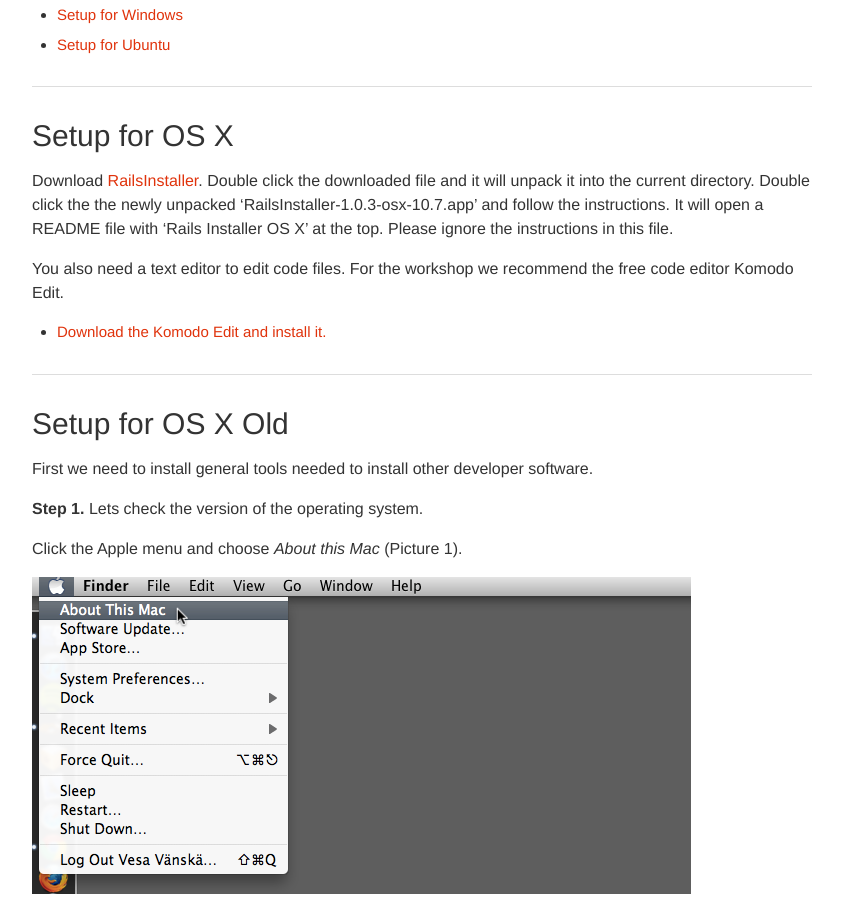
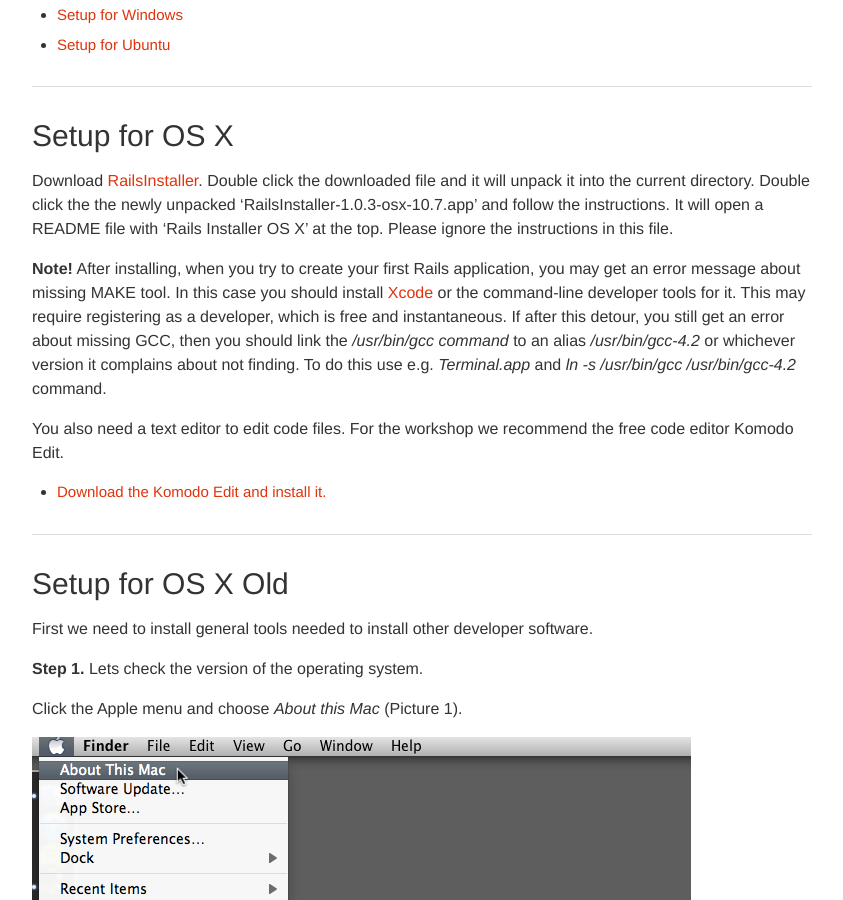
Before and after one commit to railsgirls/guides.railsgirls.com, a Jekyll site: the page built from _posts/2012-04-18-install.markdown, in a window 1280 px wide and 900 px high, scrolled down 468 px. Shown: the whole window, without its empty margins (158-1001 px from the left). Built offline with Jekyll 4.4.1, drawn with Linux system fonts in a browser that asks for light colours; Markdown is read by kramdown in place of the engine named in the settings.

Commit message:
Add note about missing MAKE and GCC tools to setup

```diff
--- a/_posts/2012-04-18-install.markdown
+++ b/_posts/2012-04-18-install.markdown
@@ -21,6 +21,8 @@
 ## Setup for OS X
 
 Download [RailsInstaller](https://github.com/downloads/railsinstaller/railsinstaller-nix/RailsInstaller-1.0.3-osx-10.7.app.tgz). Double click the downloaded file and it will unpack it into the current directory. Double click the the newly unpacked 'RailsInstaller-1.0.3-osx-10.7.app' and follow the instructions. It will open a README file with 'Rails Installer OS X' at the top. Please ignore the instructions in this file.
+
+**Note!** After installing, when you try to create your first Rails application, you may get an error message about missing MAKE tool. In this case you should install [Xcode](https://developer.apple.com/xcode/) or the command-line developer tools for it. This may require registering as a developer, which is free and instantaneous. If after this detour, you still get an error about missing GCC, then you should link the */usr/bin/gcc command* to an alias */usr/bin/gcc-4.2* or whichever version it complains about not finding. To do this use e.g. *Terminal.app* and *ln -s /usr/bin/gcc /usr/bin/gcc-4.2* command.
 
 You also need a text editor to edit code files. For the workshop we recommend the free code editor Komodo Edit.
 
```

····················

Prompt
Each line above should be set down exactly as written, with pictures excluded.

Expected answer
Before and after one commit to railsgirls/guides.railsgirls.com, a Jekyll site: the page built from _posts/2012-04-18-install.markdown, in a window 1280 px wide and 900 px high, scrolled down 468 px. Shown: the whole window, without its empty margins (158-1001 px from the left). Built offline with Jekyll 4.4.1, drawn with Linux system fonts in a browser that asks for light colours; Markdown is read by kramdown in place of the engine named in the settings.

Commit message:
Add note about missing MAKE and GCC tools to setup

```diff
--- a/_posts/2012-04-18-install.markdown
+++ b/_posts/2012-04-18-install.markdown
@@ -21,6 +21,8 @@
 ## Setup for OS X
 
 Download [RailsInstaller](https://github.com/downloads/railsinstaller/railsinstaller-nix/RailsInstaller-1.0.3-osx-10.7.app.tgz). Double click the downloaded file and it will unpack it into the current directory. Double click the the newly unpacked 'RailsInstaller-1.0.3-osx-10.7.app' and follow the instructions. It will open a README file with 'Rails Installer OS X' at the top. Please ignore the instructions in this file.
+
+**Note!** After installing, when you try to create your first Rails application, you may get an error message about missing MAKE tool. In this case you should install [Xcode](https://developer.apple.com/xcode/) or the command-line developer tools for it. This may require registering as a developer, which is free and instantaneous. If after this detour, you still get an error about missing GCC, then you should link the */usr/bin/gcc command* to an alias */usr/bin/gcc-4.2* or whichever version it complains about not finding. To do this use e.g. *Terminal.app* and *ln -s /usr/bin/gcc /usr/bin/gcc-4.2* command.
 
 You also need a text editor to edit code files. For the workshop we recommend the free code editor Komodo Edit.
 
```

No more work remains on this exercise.